As you read the features in this issue, you will notice many of them seem to have a common message. While I wasn’t trying to have a running theme in the magazine, it was unavoidable this time. That’s because it appears that one thing is clear when being successful in the waste conversion industry. It is a lot easier to succeed if you can work together.
That could mean finding synergies with another business that shares the same goals but can bring different assets to the table. That was certainly the case for Midwest Fiber Recycling and Data Management Services, which you will read about in the cover story, “Collaborative diversion.” While Midwest Fiber had a strong foothold in commercial recycling in central Illinois, it found that partnering with a company that produced an engineered fuel would allow it to grow its customer base even further.
Then in the story “Standing out,” you will read about the city of Akron and KB BioEnergy. Through an ongoing public-private partnership (P3), what started out as a pilot project to process biosolids for energy has turned into a $32 million facility upgrade that will allow KB BioEnergy to anaerobically digest all of the city’s human biosolids. Several other technology providers, engineers and financing companies also partnered on the project, which recently came online.

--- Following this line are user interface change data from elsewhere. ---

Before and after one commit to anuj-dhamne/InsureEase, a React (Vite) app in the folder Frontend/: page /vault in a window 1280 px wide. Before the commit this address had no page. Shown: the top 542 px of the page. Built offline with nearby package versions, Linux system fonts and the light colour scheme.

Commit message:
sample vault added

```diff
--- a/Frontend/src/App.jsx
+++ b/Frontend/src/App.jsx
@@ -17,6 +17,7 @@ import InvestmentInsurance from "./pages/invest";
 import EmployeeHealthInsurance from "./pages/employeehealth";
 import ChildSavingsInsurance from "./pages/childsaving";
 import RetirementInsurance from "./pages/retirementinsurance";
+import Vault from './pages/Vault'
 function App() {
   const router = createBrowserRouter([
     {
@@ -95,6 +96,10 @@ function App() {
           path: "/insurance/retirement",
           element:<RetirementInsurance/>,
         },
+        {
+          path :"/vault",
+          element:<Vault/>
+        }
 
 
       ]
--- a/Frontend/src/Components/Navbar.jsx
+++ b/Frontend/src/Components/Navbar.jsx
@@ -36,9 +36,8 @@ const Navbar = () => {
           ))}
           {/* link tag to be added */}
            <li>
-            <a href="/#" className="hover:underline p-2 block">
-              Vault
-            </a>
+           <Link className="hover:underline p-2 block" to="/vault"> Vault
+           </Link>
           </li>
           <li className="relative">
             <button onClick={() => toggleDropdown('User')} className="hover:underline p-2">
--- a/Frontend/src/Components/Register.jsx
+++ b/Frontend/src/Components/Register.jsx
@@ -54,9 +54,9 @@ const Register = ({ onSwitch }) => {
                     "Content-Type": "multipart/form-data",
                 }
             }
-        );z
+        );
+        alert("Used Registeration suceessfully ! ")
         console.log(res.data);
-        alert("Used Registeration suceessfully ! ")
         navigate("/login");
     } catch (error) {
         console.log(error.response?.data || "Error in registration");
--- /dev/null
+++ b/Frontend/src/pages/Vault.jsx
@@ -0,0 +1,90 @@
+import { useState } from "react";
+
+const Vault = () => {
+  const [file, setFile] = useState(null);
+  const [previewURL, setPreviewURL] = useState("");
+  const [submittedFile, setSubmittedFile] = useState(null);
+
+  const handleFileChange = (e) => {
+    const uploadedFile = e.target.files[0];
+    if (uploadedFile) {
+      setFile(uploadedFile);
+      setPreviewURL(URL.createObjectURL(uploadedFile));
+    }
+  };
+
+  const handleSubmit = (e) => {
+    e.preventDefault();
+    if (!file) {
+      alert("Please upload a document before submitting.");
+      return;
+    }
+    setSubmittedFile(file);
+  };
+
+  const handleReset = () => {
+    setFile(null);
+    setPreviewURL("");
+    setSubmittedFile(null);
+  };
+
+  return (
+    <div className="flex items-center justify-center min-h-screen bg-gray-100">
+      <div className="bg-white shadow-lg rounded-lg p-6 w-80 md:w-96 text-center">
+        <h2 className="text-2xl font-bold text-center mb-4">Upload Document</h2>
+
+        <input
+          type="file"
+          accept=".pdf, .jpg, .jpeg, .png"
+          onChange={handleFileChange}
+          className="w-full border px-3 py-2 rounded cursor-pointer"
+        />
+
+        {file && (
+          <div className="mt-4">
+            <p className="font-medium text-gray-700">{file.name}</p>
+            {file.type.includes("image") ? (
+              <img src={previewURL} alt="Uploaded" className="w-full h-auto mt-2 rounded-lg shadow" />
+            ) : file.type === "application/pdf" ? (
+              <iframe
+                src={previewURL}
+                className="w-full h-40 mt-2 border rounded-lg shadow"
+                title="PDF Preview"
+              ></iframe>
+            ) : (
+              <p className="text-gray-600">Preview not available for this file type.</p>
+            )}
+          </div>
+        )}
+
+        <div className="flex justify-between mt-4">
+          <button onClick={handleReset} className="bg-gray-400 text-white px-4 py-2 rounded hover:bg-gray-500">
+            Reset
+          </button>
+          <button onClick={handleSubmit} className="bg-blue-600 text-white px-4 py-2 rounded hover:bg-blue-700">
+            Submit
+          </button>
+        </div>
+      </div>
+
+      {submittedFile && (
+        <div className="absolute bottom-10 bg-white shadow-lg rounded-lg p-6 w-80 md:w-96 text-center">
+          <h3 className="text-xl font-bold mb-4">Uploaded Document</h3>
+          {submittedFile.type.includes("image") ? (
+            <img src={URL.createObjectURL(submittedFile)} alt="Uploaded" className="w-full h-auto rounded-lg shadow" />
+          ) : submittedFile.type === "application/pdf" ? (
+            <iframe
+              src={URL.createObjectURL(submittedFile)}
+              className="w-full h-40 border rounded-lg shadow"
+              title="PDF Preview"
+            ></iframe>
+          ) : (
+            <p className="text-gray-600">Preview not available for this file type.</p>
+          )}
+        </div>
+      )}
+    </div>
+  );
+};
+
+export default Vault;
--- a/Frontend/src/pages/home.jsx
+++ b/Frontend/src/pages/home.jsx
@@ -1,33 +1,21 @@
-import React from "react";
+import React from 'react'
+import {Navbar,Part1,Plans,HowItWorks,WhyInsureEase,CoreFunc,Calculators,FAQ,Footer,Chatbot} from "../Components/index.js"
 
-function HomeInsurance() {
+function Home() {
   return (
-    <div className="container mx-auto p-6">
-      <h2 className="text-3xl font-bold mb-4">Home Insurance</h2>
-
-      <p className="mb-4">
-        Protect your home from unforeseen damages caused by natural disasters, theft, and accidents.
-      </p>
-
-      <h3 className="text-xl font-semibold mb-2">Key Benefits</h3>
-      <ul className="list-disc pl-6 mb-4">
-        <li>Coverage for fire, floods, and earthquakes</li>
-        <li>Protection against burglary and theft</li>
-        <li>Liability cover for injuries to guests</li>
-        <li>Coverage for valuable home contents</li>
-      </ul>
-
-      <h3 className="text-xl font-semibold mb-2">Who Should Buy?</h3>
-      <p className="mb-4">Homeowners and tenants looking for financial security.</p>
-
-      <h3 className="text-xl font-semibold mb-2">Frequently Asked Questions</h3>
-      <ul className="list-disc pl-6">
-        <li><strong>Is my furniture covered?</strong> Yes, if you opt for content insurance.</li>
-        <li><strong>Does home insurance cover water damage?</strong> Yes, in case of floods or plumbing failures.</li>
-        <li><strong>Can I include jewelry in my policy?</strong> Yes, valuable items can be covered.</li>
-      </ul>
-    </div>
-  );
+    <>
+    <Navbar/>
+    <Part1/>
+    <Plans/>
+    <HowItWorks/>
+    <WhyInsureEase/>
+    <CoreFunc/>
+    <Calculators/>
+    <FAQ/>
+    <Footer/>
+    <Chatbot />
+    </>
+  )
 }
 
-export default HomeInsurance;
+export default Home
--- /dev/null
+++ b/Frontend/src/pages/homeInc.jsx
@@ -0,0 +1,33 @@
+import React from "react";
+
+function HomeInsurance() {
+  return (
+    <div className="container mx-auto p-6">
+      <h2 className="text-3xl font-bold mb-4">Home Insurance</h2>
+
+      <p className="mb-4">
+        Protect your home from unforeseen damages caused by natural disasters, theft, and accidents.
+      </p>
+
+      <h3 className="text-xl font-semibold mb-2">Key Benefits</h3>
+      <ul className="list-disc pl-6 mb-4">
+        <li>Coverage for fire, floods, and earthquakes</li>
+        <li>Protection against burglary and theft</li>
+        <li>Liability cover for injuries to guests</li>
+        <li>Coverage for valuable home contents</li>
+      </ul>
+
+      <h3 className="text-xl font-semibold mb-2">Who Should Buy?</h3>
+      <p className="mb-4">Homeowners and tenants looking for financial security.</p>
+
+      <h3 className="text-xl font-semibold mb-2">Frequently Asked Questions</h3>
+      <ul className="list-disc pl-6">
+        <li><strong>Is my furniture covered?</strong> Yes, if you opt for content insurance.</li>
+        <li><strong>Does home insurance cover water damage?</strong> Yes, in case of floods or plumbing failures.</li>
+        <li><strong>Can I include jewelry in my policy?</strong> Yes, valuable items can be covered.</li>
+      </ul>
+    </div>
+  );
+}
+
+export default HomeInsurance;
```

After reading those two stories you may be interested in finding out how to structure a P3. The story “Joining forces” will walk you through the process.
These stories all provide examples of how working with other entities can help bring a project to fruition or grow a business. If waste conversion projects are going to become more prevalent, then it will be up to the private sector to mitigate some of the risk for municipalities. As well, municipalities should be providing a business environment that private sector developers can succeed in, whether that is through tax incentives, waste regulation or profit arrangements.
The successes we are hearing about and will continue to hear about in this business will be the result of strategic partnerships. Not only do partnerships take some of the risk out of the equation, they can also increase the skill sets, ideas, assets and overall strength of a company or project. It is much more difficult to be successful alone than it is to succeed together.
Maybe you can bring something to the table that no one else has. Is it the technology? Is it the financing? Is it the business smarts? And maybe someone else has strengths in one of the areas you are lacking. Keep engaging with the magazine, join our conversations on social media and attend our annual conference to keep these types of conversations flowing between your peers, and you just might be the next project that is written about in Renewable Energy from Waste magazine.